Maybe your eating habits are alarmingly healthy – greens, colorful veggies, plenty of fiber.
But if you’re like most of us, inhaling steak burritos and firmly believing that Tuesdays go best with a bottle of wine…then maybe they’re not. Maybe you feel a little off, like something could be fixed but you’re not quite sure what. Maybe you feel lethargic, and don’t have a good reason why. Maybe you want to be exercising, but can’t quite find the motivation under the piles of laundry and junk food.
Your answer could be a nutritionist – someone who will assess your lifestyle and habits and help you shift your behavior to align with your goals.
“My goal is not to have you as a client for life,” says Houston-based nutritionist Adrian Hernandez. “My goal is to have you as a client until you’re able to modify your behavior.” After the Tuesday bottle of wine has been properly analyzed and adjusted, he waves a merry good-bye. After all, you don’t want a schoolmarm rapping your knuckles with a ruler every time you reach for an Oreo. You want to quell the desire to stuff your cheeks with sandwich cookies in the first place.
Kiss Calorie Counting Goodbye
“We don’t like to teach people about calorie counting,” explains Hernandez. Instead he teaches people how food affects their bodies and looks at where and why bad habits are creeping in.
If a client comes to Hernandez with doctor’s orders – lose 20 pounds, lower cholesterol – he helps them parse out how to make that incomprehensible assignment a reality. “Clients will come and talk about their lives and about their stresses and about what makes them happy and sad,” he explains. “Often, the actual education only comes into play after their life has been put on the table.”
Instead of strict structuring or crash dieting, he finds options that fit seamlessly into a client’s life. Be warned: He will ask about more than your refrigerator. A good nutritionist will want to know what changes you can make, even in the areas that have nothing to do with nutrition. “You have to really identify what’s going on in their lives,” he explains.
It Can Be As Simple As Putting Your Clothes In the Hamper
One client realized that tossing his clothes into the laundry each day instead of allowing dirty shirts to multiply and take over his apartment made everything better.
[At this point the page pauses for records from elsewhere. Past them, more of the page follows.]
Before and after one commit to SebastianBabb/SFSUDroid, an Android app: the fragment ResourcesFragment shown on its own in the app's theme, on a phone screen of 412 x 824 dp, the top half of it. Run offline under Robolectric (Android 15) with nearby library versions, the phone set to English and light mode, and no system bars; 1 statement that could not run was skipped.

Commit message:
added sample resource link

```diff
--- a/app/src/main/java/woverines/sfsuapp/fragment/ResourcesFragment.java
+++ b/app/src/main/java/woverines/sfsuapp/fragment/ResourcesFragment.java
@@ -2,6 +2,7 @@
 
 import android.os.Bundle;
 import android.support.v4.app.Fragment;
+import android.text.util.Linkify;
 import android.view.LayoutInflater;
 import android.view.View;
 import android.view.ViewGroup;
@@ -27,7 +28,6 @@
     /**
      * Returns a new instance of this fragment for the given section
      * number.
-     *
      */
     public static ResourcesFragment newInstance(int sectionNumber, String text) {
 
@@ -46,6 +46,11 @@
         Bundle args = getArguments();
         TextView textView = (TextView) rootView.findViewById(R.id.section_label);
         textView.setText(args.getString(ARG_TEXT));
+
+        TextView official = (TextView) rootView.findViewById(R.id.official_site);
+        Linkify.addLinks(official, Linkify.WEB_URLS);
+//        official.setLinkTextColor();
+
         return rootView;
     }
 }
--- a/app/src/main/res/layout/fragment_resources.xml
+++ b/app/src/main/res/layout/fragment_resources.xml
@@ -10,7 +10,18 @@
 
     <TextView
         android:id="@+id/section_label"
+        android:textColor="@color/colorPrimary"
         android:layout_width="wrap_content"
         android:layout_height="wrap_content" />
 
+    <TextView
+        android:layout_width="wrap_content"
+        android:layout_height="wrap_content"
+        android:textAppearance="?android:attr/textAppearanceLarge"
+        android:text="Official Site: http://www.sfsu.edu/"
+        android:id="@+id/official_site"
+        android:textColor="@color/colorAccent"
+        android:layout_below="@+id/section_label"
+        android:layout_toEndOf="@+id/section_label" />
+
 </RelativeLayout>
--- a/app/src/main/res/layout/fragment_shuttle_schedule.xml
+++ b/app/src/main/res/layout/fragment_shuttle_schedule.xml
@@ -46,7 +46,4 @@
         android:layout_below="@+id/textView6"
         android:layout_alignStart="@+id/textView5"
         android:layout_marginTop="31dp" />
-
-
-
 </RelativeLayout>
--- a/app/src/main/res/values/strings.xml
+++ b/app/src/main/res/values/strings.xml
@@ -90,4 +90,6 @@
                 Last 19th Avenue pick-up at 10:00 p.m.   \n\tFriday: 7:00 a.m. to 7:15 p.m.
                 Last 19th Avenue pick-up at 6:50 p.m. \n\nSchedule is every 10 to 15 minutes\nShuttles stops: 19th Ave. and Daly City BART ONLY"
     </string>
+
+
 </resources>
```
Hernandez helped him realize that he didn’t like being at home because his house was always a mess. Together they found a simple, workable solution that spread throughout the client’s entire life.
“He started inviting people over and cooking more at home,” explains Hernandez. “It was a slow process, but over time he was able to eat at home three to five days a week instead of going to fast food joints. He shed pound after pound after pound – something he’d wanted to do for years, but could never manage with his lifestyle.”
Health Is Less About Obsessing and More About Habit Building
One year blueberries are the antioxidant of the stars, the next year they’re injecting nuclear radiation into your morning smoothie. Who can keep up? “Every year you hear something different,” says Hernandez. But as long as you have a solid foundation around how food affects your body, you’re set. “I tell people, ‘It’s built into our wiring. If animals can do it, why can’t we?’”
Knowing that you can do something to alleviate a persistent problem in your life is very empowering. We eat food every day. If you can change your relationship with it, you’ll feel a deep sense of power over your own life. “Food has the potential to have a domino effect,” explains Hernandez.
Three Things You Can Do Today To Get Healthier
- Drink more water
- Eat more colorfully
- Be more active, whatever that means to you
“Just do something,” Hernandez says. “People fall into the mundane and don’t explore. They don’t push themselves.”
Would changing your eating habits help your life? How can you push yourself more today?